I chose the oft-maligned Superfund program of the EPA...
By Donna Riley 2000-01 AAAS Fellow at the U.S. Environmental Protection Agency, Community Involvement and Outreach Center, Office of Emergency & Remedial Response
I chose the oft-maligned Superfund program of the Environmental Protection Agency (EPA) for my placement as an AAAS Environmental Fellow. It was a pleasant surprise to find it was a truly functional work environment; everyone I worked with was dedicated to the job and maintained a healthy balance between the lofty idealism that drew them to public service and the skeptical realism required to survive in Washington. There were a lot of good ideas in the office, and I quickly learned that the devil is in the details of implementation. With that in mind, I wanted to become a valuable source of input.
For one of my Superfund assignments, I worked with an anthropologist-turned citizen activist named Arnold Wendroff, who has dedicated the last 10 years to hounding government agencies into addressing his concern that many Latino and Caribbean children are exposed to high levels of mercury vapor in their home environments, as the result of traditional cultural practices. An excellent case of “one person making a difference,” Wendroff’s lone voice has brought significant attention to a rather obscure issue. I documented what was known about these types of exposures, and consulted with EPA about risk management approaches. I also met with key Latino leaders in Washington and organized a two-day workshop with panels of community health and cultural experts. I learned how certain wariness exists within immigrant communities regarding the federal government and that keeping a low profile is the best way to address this issue. The experts believed federal action should focus on the sharing of information among communities, and providing resources to local groups.
As an expert on mercury in indoor air, I also consulted with others at EPA on their protocol for measuring mercury vapor indoors and responding to contamination. The agency would not agree to a single justifiable level for remedial action, arguing that it would depend on who lived in the dwelling. I disagreed with this position because mercury’s residence times are so long that one cannot guarantee that the same dwelling will not be occupied by a pregnant woman or infant in coming years, which would warrant a stricter clean-up standard. Keeping everything on a “case by case” basis allows EPA to operate at stricter cleaning standards without drawing too much attention from industry groups with greater muscle in Congress. I came to the conclusion that flexibility, while it may draw criticism for not ensuring equitable treatment, is its own form of power and provides more wiggle room for EPA. In the current administration, this would mean more room to be protective of the environment.

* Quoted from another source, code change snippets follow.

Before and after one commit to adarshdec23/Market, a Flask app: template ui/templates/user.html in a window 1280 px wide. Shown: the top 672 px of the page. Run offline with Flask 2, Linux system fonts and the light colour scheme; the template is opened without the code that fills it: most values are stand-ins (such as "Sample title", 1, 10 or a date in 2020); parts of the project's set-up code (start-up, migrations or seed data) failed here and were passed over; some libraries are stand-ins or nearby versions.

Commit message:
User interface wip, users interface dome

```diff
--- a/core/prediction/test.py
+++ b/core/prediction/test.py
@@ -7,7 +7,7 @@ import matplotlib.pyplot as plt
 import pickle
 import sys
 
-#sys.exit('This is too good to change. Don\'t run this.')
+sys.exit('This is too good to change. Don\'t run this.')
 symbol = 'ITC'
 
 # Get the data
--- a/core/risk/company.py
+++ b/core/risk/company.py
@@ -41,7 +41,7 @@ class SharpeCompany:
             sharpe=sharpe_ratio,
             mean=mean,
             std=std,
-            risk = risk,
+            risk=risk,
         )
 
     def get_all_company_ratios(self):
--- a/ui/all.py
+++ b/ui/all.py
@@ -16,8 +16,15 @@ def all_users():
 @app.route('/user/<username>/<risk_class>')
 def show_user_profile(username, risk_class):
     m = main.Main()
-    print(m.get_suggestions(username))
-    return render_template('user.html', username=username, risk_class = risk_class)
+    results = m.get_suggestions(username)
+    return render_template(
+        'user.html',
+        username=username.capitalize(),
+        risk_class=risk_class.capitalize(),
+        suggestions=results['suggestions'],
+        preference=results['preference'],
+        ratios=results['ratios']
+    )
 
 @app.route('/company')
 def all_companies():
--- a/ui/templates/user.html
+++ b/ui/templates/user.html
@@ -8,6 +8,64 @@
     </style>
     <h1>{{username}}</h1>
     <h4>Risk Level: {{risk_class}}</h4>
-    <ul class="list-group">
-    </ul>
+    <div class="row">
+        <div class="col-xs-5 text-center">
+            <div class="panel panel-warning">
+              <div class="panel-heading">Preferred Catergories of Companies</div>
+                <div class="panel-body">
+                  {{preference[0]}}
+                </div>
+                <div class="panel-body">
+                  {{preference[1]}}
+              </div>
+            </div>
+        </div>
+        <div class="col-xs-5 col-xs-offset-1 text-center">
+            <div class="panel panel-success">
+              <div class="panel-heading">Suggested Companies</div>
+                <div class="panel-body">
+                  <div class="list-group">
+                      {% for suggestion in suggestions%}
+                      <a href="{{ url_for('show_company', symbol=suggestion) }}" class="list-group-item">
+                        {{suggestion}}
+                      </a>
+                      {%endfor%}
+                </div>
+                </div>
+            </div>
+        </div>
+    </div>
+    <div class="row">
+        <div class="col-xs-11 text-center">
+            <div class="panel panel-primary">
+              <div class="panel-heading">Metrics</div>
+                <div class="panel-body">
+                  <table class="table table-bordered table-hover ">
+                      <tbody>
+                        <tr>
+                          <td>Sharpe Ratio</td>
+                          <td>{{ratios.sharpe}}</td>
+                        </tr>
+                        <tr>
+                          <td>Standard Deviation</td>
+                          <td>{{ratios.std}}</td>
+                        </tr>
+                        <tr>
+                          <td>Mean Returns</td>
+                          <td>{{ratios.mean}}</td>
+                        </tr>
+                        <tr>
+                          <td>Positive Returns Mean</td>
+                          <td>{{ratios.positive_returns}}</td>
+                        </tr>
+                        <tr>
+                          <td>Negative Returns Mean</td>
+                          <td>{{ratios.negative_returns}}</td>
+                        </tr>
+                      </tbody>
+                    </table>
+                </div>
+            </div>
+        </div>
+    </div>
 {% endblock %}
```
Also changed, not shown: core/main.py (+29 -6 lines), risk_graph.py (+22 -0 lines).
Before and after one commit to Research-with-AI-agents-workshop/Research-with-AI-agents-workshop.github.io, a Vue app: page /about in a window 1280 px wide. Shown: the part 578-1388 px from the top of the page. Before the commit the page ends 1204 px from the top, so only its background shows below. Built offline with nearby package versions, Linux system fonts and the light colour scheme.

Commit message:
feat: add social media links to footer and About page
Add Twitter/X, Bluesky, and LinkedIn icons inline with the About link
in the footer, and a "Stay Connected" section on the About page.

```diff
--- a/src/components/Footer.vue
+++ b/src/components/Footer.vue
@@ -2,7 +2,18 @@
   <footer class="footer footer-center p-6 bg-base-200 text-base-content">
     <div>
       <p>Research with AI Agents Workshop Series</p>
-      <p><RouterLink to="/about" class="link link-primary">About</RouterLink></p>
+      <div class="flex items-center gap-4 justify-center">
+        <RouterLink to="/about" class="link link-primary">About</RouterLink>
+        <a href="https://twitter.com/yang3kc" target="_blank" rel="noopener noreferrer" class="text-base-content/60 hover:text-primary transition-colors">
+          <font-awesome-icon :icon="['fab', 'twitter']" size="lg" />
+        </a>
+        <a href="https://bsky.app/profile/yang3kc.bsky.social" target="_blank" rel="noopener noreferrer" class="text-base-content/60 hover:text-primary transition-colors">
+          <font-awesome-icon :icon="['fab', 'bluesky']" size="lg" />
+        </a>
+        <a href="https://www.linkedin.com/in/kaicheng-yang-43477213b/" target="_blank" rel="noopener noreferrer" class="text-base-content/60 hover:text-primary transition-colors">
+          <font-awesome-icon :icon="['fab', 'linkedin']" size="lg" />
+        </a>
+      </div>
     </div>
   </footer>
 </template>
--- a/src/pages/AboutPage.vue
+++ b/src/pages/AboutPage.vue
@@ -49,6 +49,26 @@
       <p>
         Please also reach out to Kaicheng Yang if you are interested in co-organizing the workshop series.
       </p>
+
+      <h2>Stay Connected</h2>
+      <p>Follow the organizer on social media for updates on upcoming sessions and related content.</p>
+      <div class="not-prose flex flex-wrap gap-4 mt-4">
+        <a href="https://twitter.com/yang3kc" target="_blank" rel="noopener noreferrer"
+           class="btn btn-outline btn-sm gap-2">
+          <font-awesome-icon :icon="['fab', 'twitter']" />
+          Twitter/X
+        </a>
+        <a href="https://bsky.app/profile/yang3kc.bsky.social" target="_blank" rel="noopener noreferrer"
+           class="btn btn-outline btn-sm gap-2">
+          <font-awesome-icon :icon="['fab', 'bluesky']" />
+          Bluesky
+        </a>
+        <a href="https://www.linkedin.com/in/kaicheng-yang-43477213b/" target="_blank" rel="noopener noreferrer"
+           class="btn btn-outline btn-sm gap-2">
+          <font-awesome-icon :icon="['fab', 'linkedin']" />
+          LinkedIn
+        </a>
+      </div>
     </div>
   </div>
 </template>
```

I also learned that information can sometimes be decentralized and available only through knowing the right person to ask. This information network I developed during my year as an AAAS Environmental Fellow has been extremely useful to me during my recent return to academe. Not only have I gained “street credibility” for teaching my course in engineering and public policy at Smith College, but also I can assist my students in learning how to navigate bureaucracies for themselves — an essential skill for them to have as researchers and, perhaps more importantly, as citizens.
Donna Riley served as an Environmental Fellow from 2000 to 2001. She received a PhD in Engineering and Public Policy from Carnegie Mellon University and currently is an assistant professor at Smith College.
Disclaimer: The perspectives and opinions expressed in this article do not necessarily reflect the views of AAAS, the Science & Technology Policy Fellowships, the U.S. Government, or the federal agencies/offices mentioned.
The AAAS Fellows currently serving at the Environmental Protection Agency (EPA) include engineers, ecologists, botanists, toxicologists, a biochemist and a political scientist. This diversity has a broad impact on EPA. The Fellows are involved in such projects as coral bleaching, regulating chemicals that disrupt endocrine systems and technologies that may assess future environmental problems. If you would be interested in having former Fellows speak with a group on your campus about this or other AAAS policy fellowship programs, please contact us at 202/326-6700.
Claudia J. Sturges - Director, AAAS Science and Technology Policy Fellowship Program